• Input data:
**********
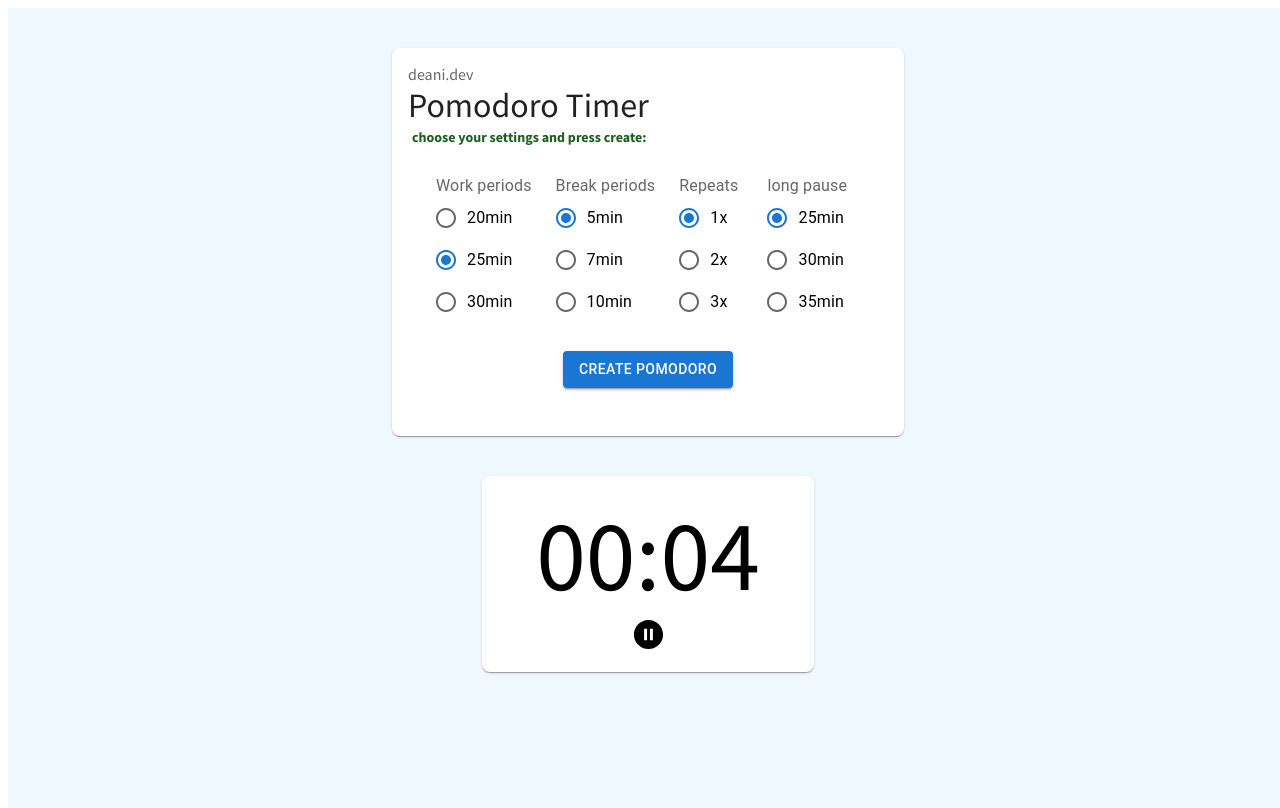
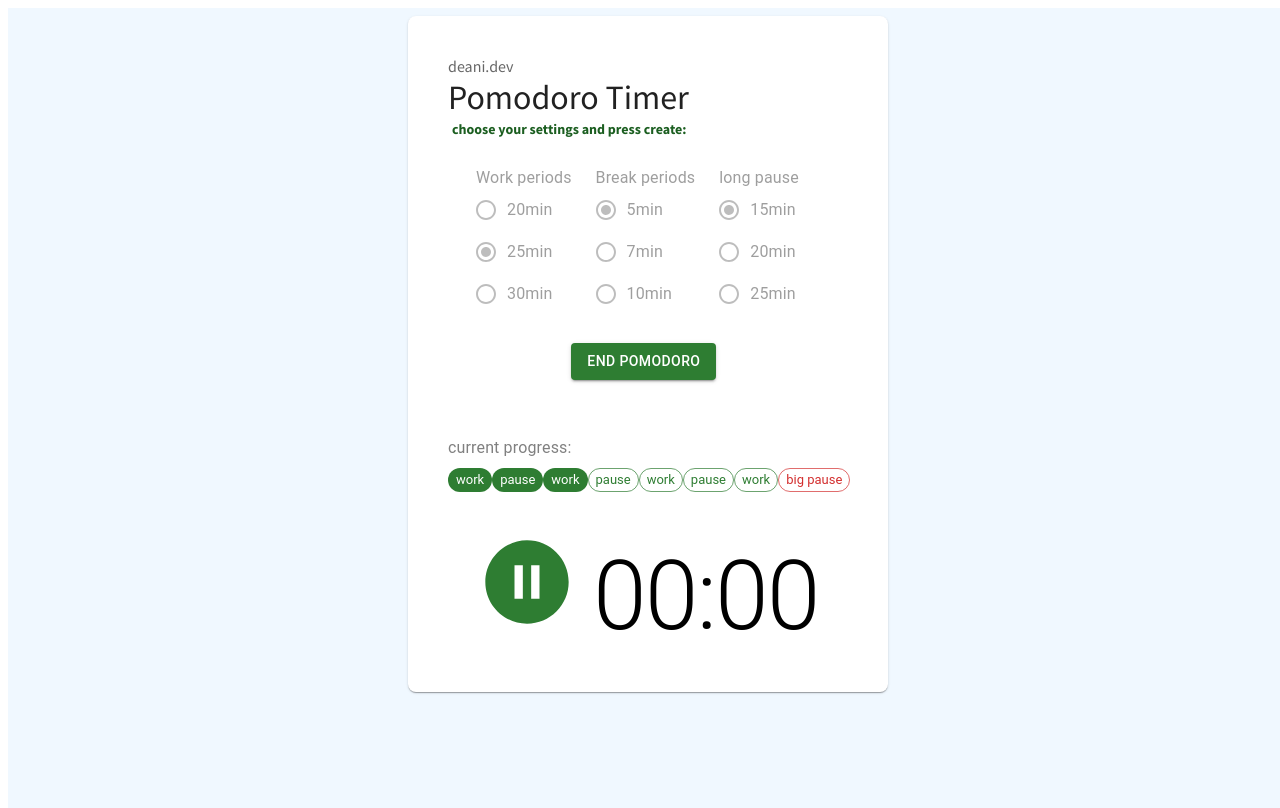
Before and after one commit to ALBANO-Daniel/pomodor, a React (Create React App) app: page / in a window 1280 px wide. Both pictures are taken after a click on the button "CREATE POMODORO". Built offline with nearby package versions, Linux system fonts and the light colour scheme.

Commit message:
v1.0 stable

```diff
--- /dev/null
+++ b/src/components/PomodoroChips.jsx
@@ -0,0 +1,22 @@
+import { Chip, Stack } from "@mui/material";
+import React from "react";
+
+function PomodoroChips({ index }) {
+
+  return (
+    <React.Fragment>
+      <Stack direction="row">
+        <Chip size="small" label="work" color="success" />
+        <Chip size="small" label="pause" color="success" variant={index < 1 ? "outlined" : ""} />
+        <Chip size="small" label="work" color="success" variant={index < 2 ? "outlined" : ""}/>
+        <Chip size="small" label="pause" color="success" variant={index < 3 ? "outlined" : ""}/>
+        <Chip size="small" label="work" color="success" variant={index < 4 ? "outlined" : ""}/>
+        <Chip size="small" label="pause" color="success" variant={index < 5 ? "outlined" : ""} />
+        <Chip size="small" label="work" color="success" variant={index < 6 ? "outlined" : ""}/>
+        <Chip size="small" label="big pause" color="error" variant={index < 7 ? "outlined" : ""}/>
+      </Stack>
+    </React.Fragment>
+  );
+}
+
+export default PomodoroChips;
--- a/src/components/PomodoroForm.jsx
+++ b/src/components/PomodoroForm.jsx
@@ -1,6 +1,5 @@
 import * as React from "react";
-import { Box, ThemeProvider } from "@mui/system";
-import { theme } from "../theme.js";
+import { Box } from "@mui/system";
 
 import {
   Button,
@@ -12,7 +11,7 @@ import {
 } from "@mui/material";
 
 
-function PomodoroForm( { handleSettings } ) {
+function PomodoroForm( { handleSettings, toggleTimer, pomodoroFinished } ) {
 
   function handleSubmit(e) {
     e.preventDefault();
@@ -24,24 +23,8 @@ function PomodoroForm( { handleSettings } ) {
   }
 
   return (
-    <ThemeProvider theme={theme}>
-      <div className="pomodoro">
-        <Box
-          sx={{
-            display: "flex",
-            p: 5,
-            justifyContent: "center",
-          }}
-        >
-          <Box
-            sx={{
-              bgcolor: "background.paper",
-              boxShadow: 1,
-              borderRadius: 2,
-              p: 2,
-              minWidth: 300,
-            }}
-          >
+
+      <Box sx={{ alignItems: "center"}}>
             <Box sx={{ color: "text.secondary" }}>deani.dev</Box>
             <Box
               sx={{ color: "text.primary", fontSize: 34, fontWeight: "medium" }}
@@ -66,8 +49,9 @@ function PomodoroForm( { handleSettings } ) {
                 justifyContent: "space-between",
               }}
             >
-              <form method="post" onSubmit={handleSubmit}>
-                <FormControl sx={{ m: 1.5 }}>
+              <form method="post"  onSubmit={handleSubmit}>
+
+                <FormControl disabled={toggleTimer} sx={{ m: 1.5 }}>
                   <FormLabel id="workTime">Work periods</FormLabel>
                   <RadioGroup
                     aria-labelledby="choose work time"
@@ -76,23 +60,23 @@ function PomodoroForm( { handleSettings } ) {
                   >
                     <FormControlLabel
                       value="20"
-                      control={<Radio />}
+                      control={<Radio color="success" />}
                       label="20min"
                     />
                     <FormControlLabel
                       value="25"
-                      control={<Radio />}
+                      control={<Radio color="success" />}
                       label="25min"
                     />
                     <FormControlLabel
                       value="30"
-                      control={<Radio />}
+                      control={<Radio color="success"/>}
                       label="30min"
                     />
                   </RadioGroup>
                 </FormControl>
 
-                <FormControl sx={{ m: 1.5 }}>
+                <FormControl disabled={toggleTimer} sx={{ m: 1.5 }}>
                   <FormLabel id="breakTime">Break periods</FormLabel>
                   <RadioGroup
                     aria-labelledby="choose break time"
@@ -101,68 +85,43 @@ function PomodoroForm( { handleSettings } ) {
                   >
                     <FormControlLabel
                       value="5"
-                      control={<Radio />}
+                      control={<Radio color="success"/>}
                       label="5min"
                     />
                     <FormControlLabel
                       value="7"
-                      control={<Radio />}
+                      control={<Radio color="success"/>}
                       label="7min"
                     />
                     <FormControlLabel
                       value="10"
-                      control={<Radio />}
+                      control={<Radio color="success"/>}
                       label="10min"
                     />
                   </RadioGroup>
                 </FormControl>
 
-                <FormControl sx={{ m: 1.5 }}>
-                  <FormLabel id="repeats">Repeats</FormLabel>
-                  <RadioGroup
-                    aria-labelledby="choose how many"
-                    defaultValue={1}
-                    name="repeats"
-                  >
-                    <FormControlLabel
-                      value="1"
-                      control={<Radio />}
-                      label="1x"
-                    />
-                    <FormControlLabel
-                      value="2"
-                      control={<Radio />}
-                      label="2x"
-                    />
-                    <FormControlLabel
-                      value="3"
-                      control={<Radio />}
-                      label="3x"
-                    />
-                  </RadioGroup>
-                </FormControl>
-
-                <FormControl sx={{ m: 1.5 }}>
+                <FormControl disabled={toggleTimer} sx={{ m: 1.5 }}>
                   <FormLabel id="longPause">long pause</FormLabel>
                   <RadioGroup
                     aria-labelledby="choose end of cicle break time"
-                    defaultValue={25}
+                    defaultValue={15}
                     name="longPause"
                   >
                     <FormControlLabel
-                      value="25"
-                      control={<Radio />}
-                      label="25min"
+                      value="15"
+                      control={<Radio color="success"/>}
+                      label="15min"
                     />
                     <FormControlLabel
-                      value="30"
-                      control={<Radio />}
-                      label="30min"
+                      value="20"
+                      control={<Radio color="success"/>}
+                      label="20min"
                     />
                     <FormControlLabel
-                      value="35"
-                      control={<Radio />}
-                      label="35min"
+                      value="25"
+                      control={<Radio color="success"/>}
+                      label="25min"
                     />
                   </RadioGroup>
                 </FormControl>
@@ -174,17 +133,19 @@ function PomodoroForm( { handleSettings } ) {
                     justifyContent: "center",
                   }}
                 >
-                  <Button variant="contained" type="submit" >
+                  { toggleTimer === false ?
+                  <Button variant="contained" type="submit" color="success">
                     Create Pomodoro
                   </Button>
+                  :
+                  <Button variant="contained" disabled={pomodoroFinished} type="submit" color="success">End Pomodoro</Button>
+                  }
 
                 </Box>
               </form>
             </Box>
-          </Box>
-        </Box>
-      </div>
-    </ThemeProvider>
+      </Box>
+
   );
 }
 
--- a/src/components/PomodoroTimer.jsx
+++ b/src/components/PomodoroTimer.jsx
@@ -2,7 +2,7 @@ import React from "react";
 import { useTimer } from "react-timer-hook";
 import PlayCircleIcon from "@mui/icons-material/PlayCircle";
 import PauseCircleIcon from "@mui/icons-material/PauseCircle";
-import { Box } from "@mui/material";
+import { Box, Stack, Typography } from "@mui/material";
 
 export default function Timer({ expiryTimestamp, onExpire }) {
   const { seconds, minutes, isRunning, pause, resume } = useTimer({
@@ -11,35 +11,17 @@ export default function Timer({ expiryTimestamp, onExpire }) {
   });
 
   return (
-    <Box
-      sx={{
-        display: "flex",
-        justifyContent: "center",
-      }}
-    >
-      <Box
-        sx={{
-          textAlign: "center",
-          bgcolor: "background.paper",
-          boxShadow: 1,
-          borderRadius: 2,
-          p: 2,
-          minWidth: 300,
-        }}
-      >
-        <Box style={{ fontSize: "100px" }}>
-          <span>{minutes < 10 ? `0${minutes}` : minutes}</span>:
-          <span>{seconds < 10 ? `0${seconds}` : seconds}</span>
+        <Box sx={{ display: "flex", fontSize: "100px", justifyContent: "center" }}>
+          <Stack sx={{ mr: 2 }}>
+          {isRunning ? (
+            <PauseCircleIcon color="success" fontSize="x-large" onClick={pause} />
+          ) : (
+            <PlayCircleIcon color="success" fontSize="x-large" onClick={resume} />
+          )}
+          </Stack>
+          <Typography variant="h1" paddingTop={1}>
+          {minutes < 10 ? `0${minutes}` : minutes}:{seconds < 10 ? `0${seconds}` : seconds}
+          </Typography>
         </Box>
-
-        <Box>
-          {isRunning ? (
-            <PauseCircleIcon fontSize="large" onClick={pause} />
-          ) : (
-            <PlayCircleIcon fontSize="large" onClick={resume} />
-          )}
-        </Box>
-      </Box>
-    </Box>
   );
 }
--- a/src/index.css
+++ b/src/index.css
@@ -17,3 +17,9 @@ body,
   align-items: center;
   align-content: center;
 }
+
+
+ /* to change RadioGroup label text color ( on focused ) */
+.css-u4tvz2-MuiFormLabel-root.Mui-focused{
+  color: #2e7d32 !important;
+}
--- a/src/pages/Pomodoro.jsx
+++ b/src/pages/Pomodoro.jsx
@@ -5,37 +5,41 @@ import PomodoroForm from "../components/PomodoroForm";
 
 import alarmSound from "../sounds/1.m4a";
 
-// import { theme } from "../theme.js";
-import { Button, Typography } from "@mui/material";
+import { theme } from "../theme.js";
+import {  Alert, Button, Paper, Typography } from "@mui/material";
 import { Box } from "@mui/system";
+import PomodoroChips from "../components/PomodoroChips";
+import { ThemeProvider } from "@emotion/react";
 
 // import useSound from "use-sound"; no need ATM
 
 export default function Pomodoro() {
-
-  const [timerSettings, setTimerSettings] = useState('');
+  const [timerSettings, setTimerSettings] = useState("");
   const [toggleTimer, setToggleTimer] = useState(false);
+  const [pomodoroFinished, setPomodoroFinished] = useState(false);
   const [index, setIndex] = useState(0);
   const [reset, setReset] = useState(false);
 
   const { workTime, breakTime, bigPause } = timerSettings;
 
   const pomodoroStages = [
-    0.1, //workTime,
-    breakTime, //0.1,
-    workTime, //0.1,
-    breakTime, //0.1,
-    workTime, //0.1,
-    breakTime, //0.1,
-    workTime, //0.1,
-    bigPause, //0.2,
+    0.01, //  workTime,
+    0.01, //breakTime, //
+    0.01, // workTime, //
+    0.01, //breakTime, //
+    0.01, // workTime, //
+    0.01, //breakTime, //
+    0.01, // workTime, //
+    0.02, // bigPause, //
   ];
 
   const pomodoroStagesInSeconds = pomodoroStages.map((num) => num * 60);
 
   function handleTimerSettings(sets) {
     setTimerSettings(sets);
-    setToggleTimer(true);
+    setIndex(0);
+    setToggleTimer(!toggleTimer);
+    setPomodoroFinished(false);
   }
 
   function stageFinished() {
@@ -45,6 +49,7 @@ export default function Pomodoro() {
     } else {
       setIndex(0);
       setReset(true);
+      setPomodoroFinished(true);
     }
   }
 
@@ -53,30 +58,54 @@ export default function Pomodoro() {
 
   return (
     <React.Fragment>
+      <ThemeProvider theme={theme}>
+      <Box
+        sx={{
+          display: "flex",
+          p: 1,
+          justifyContent: "center",
+        }}
+      >
+        <Box
+          sx={{
+            bgcolor: "background.paper",
+            boxShadow: 1,
+            borderRadius: 2,
+            p: 5,
+            width: '400px',
+            minWidth: 300,
+          }}
+        >
+          <PomodoroForm handleSettings={handleTimerSettings} toggleTimer={toggleTimer} pomodoroFinished={pomodoroFinished}/>
 
-      <PomodoroForm handleSettings={handleTimerSettings} />
-
-      <Box id="timerPlace">
           {toggleTimer &&
             (reset === false ? (
+              <Box sx={{ alignContent: 'center', pt: 3}}>
+                <Box sx={{ pb: 5 }}>
+                  <Typography color="grey" paddingBottom={1}>current progress: </Typography>
+                <PomodoroChips index={index} />
+                </Box>
                 <PomodoroTimer
                   expiryTimestamp={time}
                   onExpire={stageFinished}
                   key={index}
                 />
+              </Box>
             ) : (
-            <Box>
-              <Typography>Pomodoro Finished!!! </Typography>
-              <Button
-                onClick={() => {
+              <Box sx={{ alignContent: 'center', pt: 3}}>
+                {/* <Typography color="success" textAlign="center"></Typography> */}
+                <Alert sx={{ height: '70px', pt: 5}} onClose={() => {
                     setReset(false);
-                }}
-              >
-                start again
-              </Button>
+                    setToggleTimer(false);
+                  }}>
+                    Pomodoro Finished!!!!
+                </Alert>
+
               </Box>
             ))}
         </Box>
+      </Box>
+      </ThemeProvider>
     </React.Fragment>
   );
 }
```
Lines whose indentation alone changed are shown as unchanged.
**********
• Activity: Looking through the records, copy out every line in which the word "large" is found.

• Output of the exercise:
+            <PauseCircleIcon color="success" fontSize="x-large" onClick={pause} />
+            <PlayCircleIcon color="success" fontSize="x-large" onClick={resume} />
-            <PauseCircleIcon fontSize="large" onClick={pause} />
-            <PlayCircleIcon fontSize="large" onClick={resume} />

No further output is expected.